It was nice to get back into the seat of a tractor and out from behind a desk.
Paul had a sweet tooth for Muscadine grapes as a boy in Georgia.
How many years have you been in the Napa Valley wine industry?
I have been growing Cabernet Sauvignon grapes at our hillside vineyards since 1996. In 2009 we planted Napa Valley’s first Muscadine vineyard. In 2012, we launched our commercial label, offering both Cabernet Sauvignon and Muscadine wines.
How did you get started in the wine business?
My wife and I hadn’t planned on moving to Napa Valley or getting into the wine business, but as tourists we fell in love with a vineyard for sale on a trip to visit our daughters at Stanford in 1996. Having grown up on a farm in Georgia, it was nice to get back into the seat of a tractor and out from behind a desk.

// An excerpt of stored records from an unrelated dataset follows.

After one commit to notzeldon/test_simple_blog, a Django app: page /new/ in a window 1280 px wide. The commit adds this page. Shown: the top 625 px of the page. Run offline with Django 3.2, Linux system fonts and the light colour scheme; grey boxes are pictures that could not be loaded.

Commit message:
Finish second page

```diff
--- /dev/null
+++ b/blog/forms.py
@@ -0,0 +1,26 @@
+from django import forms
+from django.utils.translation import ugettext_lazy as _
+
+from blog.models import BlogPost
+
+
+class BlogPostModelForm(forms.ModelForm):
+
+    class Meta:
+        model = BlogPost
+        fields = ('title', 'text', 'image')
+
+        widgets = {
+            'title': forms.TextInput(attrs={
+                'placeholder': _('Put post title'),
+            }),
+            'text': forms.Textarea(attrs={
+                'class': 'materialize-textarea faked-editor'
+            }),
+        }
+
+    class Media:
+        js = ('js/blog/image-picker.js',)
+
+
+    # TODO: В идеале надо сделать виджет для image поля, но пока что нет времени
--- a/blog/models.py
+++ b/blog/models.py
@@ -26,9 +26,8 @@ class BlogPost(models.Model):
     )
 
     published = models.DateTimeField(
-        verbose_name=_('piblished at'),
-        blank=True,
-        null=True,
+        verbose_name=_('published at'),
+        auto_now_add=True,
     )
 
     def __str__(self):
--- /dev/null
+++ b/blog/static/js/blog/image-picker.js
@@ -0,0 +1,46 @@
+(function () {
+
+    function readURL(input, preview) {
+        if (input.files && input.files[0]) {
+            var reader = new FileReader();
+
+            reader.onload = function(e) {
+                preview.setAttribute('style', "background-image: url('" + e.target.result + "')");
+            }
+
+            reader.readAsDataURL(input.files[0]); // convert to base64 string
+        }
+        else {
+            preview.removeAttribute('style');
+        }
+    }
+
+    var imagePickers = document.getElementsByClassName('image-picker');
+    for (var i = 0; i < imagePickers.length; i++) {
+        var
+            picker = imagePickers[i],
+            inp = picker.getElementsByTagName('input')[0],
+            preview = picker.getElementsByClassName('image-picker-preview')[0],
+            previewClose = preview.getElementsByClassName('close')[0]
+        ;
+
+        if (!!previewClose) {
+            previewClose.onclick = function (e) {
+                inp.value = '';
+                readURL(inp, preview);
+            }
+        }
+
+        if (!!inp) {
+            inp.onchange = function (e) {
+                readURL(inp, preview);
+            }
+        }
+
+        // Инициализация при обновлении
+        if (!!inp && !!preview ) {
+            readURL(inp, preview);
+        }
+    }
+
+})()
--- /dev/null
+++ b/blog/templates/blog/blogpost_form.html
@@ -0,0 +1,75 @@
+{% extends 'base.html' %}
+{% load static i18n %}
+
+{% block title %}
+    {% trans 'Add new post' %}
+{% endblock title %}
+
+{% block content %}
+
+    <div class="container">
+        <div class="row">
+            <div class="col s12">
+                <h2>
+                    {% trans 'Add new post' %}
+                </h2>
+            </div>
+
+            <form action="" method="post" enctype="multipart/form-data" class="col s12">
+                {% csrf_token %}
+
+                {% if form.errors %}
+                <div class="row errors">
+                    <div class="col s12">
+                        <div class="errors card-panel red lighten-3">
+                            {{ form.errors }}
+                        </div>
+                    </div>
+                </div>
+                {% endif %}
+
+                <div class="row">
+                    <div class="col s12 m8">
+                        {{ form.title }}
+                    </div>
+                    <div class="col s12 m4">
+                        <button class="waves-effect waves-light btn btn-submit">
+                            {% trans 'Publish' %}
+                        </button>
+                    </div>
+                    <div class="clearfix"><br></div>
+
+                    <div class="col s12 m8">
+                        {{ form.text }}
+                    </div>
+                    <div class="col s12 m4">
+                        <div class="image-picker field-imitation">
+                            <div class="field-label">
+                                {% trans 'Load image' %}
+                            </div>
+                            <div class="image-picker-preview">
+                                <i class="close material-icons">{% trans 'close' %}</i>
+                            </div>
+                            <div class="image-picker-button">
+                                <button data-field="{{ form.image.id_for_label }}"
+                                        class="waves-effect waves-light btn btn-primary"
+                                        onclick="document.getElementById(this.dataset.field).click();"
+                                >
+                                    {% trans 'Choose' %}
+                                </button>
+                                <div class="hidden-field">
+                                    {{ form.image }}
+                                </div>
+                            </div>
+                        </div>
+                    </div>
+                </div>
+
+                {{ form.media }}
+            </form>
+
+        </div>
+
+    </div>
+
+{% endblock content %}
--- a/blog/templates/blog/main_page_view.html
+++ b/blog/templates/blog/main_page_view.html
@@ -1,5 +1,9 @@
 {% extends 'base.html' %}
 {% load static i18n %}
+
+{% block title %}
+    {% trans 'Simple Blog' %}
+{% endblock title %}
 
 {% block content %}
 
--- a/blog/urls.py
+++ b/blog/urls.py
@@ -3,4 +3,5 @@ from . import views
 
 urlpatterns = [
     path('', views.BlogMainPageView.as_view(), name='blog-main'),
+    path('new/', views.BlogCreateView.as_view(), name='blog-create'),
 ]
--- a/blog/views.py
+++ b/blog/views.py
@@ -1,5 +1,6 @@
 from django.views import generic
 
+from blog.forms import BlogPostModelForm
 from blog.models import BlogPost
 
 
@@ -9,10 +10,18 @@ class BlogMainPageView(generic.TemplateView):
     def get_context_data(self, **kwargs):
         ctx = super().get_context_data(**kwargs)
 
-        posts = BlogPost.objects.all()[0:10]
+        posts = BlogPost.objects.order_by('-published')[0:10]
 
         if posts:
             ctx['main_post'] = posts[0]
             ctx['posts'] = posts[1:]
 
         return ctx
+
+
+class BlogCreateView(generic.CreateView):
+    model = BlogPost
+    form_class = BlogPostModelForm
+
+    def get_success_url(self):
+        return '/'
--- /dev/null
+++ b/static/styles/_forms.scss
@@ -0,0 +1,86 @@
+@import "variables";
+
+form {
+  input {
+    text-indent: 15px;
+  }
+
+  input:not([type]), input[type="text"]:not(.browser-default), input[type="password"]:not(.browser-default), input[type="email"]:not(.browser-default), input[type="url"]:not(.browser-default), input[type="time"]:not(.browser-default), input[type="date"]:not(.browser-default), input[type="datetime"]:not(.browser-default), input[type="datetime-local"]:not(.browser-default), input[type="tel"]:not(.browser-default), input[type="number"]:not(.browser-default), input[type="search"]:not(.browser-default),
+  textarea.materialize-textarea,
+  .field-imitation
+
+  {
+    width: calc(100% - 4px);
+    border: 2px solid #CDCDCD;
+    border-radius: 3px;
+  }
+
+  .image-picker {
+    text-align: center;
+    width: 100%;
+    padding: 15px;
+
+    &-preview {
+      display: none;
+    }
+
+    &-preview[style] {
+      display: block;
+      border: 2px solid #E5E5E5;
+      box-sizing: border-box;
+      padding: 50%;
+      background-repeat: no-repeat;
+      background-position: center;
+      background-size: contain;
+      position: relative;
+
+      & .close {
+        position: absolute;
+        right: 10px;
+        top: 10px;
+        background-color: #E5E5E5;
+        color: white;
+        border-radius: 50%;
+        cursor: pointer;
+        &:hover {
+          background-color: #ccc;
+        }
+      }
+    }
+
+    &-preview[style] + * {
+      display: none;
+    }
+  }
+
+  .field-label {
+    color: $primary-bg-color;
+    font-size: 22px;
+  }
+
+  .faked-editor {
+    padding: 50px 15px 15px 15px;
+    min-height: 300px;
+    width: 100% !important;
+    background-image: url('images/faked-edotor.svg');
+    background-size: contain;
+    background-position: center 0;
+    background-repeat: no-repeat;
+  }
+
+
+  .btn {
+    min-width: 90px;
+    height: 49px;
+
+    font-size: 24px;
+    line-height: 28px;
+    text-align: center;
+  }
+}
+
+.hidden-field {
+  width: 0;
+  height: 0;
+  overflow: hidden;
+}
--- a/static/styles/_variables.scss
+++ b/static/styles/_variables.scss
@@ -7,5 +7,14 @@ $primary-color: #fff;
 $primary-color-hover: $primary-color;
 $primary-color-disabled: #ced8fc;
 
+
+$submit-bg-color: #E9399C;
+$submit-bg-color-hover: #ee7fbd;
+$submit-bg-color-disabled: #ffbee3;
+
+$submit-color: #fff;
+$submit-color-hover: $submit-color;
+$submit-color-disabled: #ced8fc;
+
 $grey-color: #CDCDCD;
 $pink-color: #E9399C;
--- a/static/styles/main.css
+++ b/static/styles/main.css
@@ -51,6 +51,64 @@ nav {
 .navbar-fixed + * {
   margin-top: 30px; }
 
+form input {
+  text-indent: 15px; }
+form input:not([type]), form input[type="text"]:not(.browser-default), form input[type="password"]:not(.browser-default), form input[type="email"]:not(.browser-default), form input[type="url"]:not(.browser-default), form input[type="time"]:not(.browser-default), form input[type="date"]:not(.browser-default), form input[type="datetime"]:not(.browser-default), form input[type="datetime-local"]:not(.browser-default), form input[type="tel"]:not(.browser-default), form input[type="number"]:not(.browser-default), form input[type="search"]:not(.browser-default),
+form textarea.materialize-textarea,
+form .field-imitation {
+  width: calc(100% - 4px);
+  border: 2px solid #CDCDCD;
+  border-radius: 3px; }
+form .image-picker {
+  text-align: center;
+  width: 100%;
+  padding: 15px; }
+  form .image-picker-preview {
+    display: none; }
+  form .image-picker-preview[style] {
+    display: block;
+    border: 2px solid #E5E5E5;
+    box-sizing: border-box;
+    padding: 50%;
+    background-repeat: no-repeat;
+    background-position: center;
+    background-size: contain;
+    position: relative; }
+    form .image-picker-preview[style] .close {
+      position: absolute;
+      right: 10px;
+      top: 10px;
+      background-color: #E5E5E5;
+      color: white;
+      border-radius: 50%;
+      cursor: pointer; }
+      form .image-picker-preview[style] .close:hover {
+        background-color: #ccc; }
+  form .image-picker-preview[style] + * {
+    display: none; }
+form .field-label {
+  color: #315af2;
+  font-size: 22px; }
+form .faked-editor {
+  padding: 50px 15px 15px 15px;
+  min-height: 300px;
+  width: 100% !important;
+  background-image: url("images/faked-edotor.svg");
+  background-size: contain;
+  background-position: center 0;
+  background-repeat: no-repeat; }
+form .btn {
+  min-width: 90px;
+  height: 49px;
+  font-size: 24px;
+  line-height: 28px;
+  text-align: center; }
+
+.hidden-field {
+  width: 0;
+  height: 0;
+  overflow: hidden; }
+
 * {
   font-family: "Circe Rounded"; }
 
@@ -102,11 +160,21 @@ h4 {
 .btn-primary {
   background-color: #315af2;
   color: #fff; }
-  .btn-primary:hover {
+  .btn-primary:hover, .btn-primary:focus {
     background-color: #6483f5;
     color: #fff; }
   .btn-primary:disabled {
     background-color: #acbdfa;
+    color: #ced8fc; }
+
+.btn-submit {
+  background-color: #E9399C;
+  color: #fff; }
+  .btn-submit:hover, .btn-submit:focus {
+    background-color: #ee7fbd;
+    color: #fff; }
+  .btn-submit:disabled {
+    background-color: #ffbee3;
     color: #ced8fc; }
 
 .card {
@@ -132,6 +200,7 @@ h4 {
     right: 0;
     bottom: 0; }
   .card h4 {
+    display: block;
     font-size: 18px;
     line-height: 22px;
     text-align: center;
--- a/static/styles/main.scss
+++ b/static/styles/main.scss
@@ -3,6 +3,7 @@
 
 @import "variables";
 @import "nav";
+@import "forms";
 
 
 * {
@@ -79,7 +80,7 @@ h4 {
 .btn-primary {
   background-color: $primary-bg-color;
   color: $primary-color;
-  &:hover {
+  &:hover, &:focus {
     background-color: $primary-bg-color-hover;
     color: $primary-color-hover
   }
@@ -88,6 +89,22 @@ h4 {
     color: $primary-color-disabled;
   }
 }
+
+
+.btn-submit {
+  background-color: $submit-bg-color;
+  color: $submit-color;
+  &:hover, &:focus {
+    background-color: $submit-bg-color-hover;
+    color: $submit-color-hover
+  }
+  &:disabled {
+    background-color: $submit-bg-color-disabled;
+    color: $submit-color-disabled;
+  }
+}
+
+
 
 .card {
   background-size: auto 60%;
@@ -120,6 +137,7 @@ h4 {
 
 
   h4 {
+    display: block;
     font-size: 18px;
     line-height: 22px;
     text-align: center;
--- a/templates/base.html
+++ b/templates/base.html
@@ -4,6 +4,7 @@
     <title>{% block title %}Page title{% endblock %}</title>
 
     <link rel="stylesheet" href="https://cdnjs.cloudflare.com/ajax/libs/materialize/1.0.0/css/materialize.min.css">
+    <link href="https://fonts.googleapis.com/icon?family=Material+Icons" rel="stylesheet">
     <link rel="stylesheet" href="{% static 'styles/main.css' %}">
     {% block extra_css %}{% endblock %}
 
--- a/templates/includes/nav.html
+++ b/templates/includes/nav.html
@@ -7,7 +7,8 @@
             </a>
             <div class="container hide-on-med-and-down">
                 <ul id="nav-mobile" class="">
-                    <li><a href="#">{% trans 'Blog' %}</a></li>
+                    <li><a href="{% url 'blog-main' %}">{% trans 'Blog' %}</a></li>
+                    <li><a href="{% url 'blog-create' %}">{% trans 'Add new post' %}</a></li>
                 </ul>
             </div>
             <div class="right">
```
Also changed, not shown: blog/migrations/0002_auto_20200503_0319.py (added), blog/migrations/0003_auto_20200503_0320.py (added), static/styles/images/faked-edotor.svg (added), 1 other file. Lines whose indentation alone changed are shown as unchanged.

Which wine was your "a-ha!" wine – the one that made you love wine or inspired you to get into the industry?
I have always had a sweet tooth and that includes in my taste in wines. I grew up eating Muscadines off the vine in my Georgia backyard, but I realized the only way I was going to get a sweet Muscadine wine out of Napa Valley was to grow the grapes myself.
Name a Napa Valley vintner who has influenced you and briefly explain why.
Paul Saviez’s knowledge and experience has guided our Cabernet vineyard, and I have enjoyed working with Kenn Vigoda, who took up the challenge of making Napa Valley Muscadine wines.
What are the most rewarding aspects of your work?
Managing the vineyard has been a mix of trial and error and experimentation, but I am really pleased with how the vineyard has matured. Our inaugural harvest in 2012 produced two barrels of wine. By 2014 we had more than doubled our harvest.
What are the greatest challenges?
As a new label, we face the same great challenge every new winery faces – distinguishing one’s self from a sea of well-known, high quality Napa Valley wines. Building our brand will take some time.
What are you doing at your winery to help preserve and enhance Napa Valley for the future?
Presently only four acres of our 54-acre estate are dedicated to viticulture, minimizing our footprint on the land and leaving plenty of space for wildlife to travel freely for food, shelter and water. We have enjoyed learning the ropes of this new industry with our children.
If you could open a bottle of your wine and share it with any three people (living or not), who would they be?
I would enjoy sharing my wines with my father, who was killed in WWII; and his father and my maternal grandmother, who both had significant influence on my life.